Task directions — Within the lines below, find those that hold the string "html" and copy each one.

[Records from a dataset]
== Segment start ==

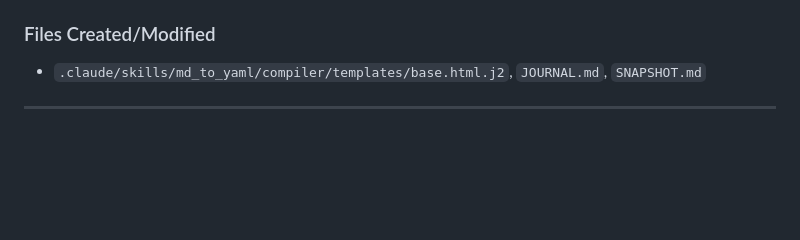
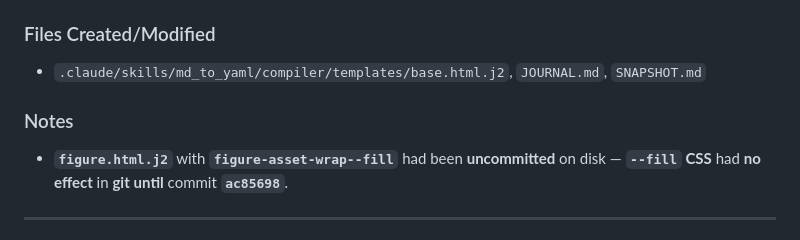
Before and after one commit to erlebach/skill-md_to_yaml, a Markdown page: JOURNAL.md, the part around the change. GitHub-like rendering; blank space fills up the shorter version.

Commit message:
docs(JOURNAL): note figure.html.j2 --fill was uncommitted until ac85698
Made-with: Cursor

```diff
--- a/JOURNAL.md
+++ b/JOURNAL.md
@@ -11,6 +11,9 @@
 
 ### Files Created/Modified
 - `.claude/skills/md_to_yaml/compiler/templates/base.html.j2`, `JOURNAL.md`, `SNAPSHOT.md`
+
+### Notes
+- **`figure.html.j2`** with **`figure-asset-wrap--fill`** had been **uncommitted** on disk — **`--fill`** **CSS** had **no** **effect** in **git** **until** commit **`ac85698`**.
 
 ---
 
```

== Segment end ==

Solution —
docs(JOURNAL): note figure.html.j2 --fill was uncommitted until ac85698
 - `.claude/skills/md_to_yaml/compiler/templates/base.html.j2`, `JOURNAL.md`, `SNAPSHOT.md`
+- **`figure.html.j2`** with **`figure-asset-wrap--fill`** had been **uncommitted** on disk — **`--fill`** **CSS** had **no** **effect** in **git** **until** commit **`ac85698`**.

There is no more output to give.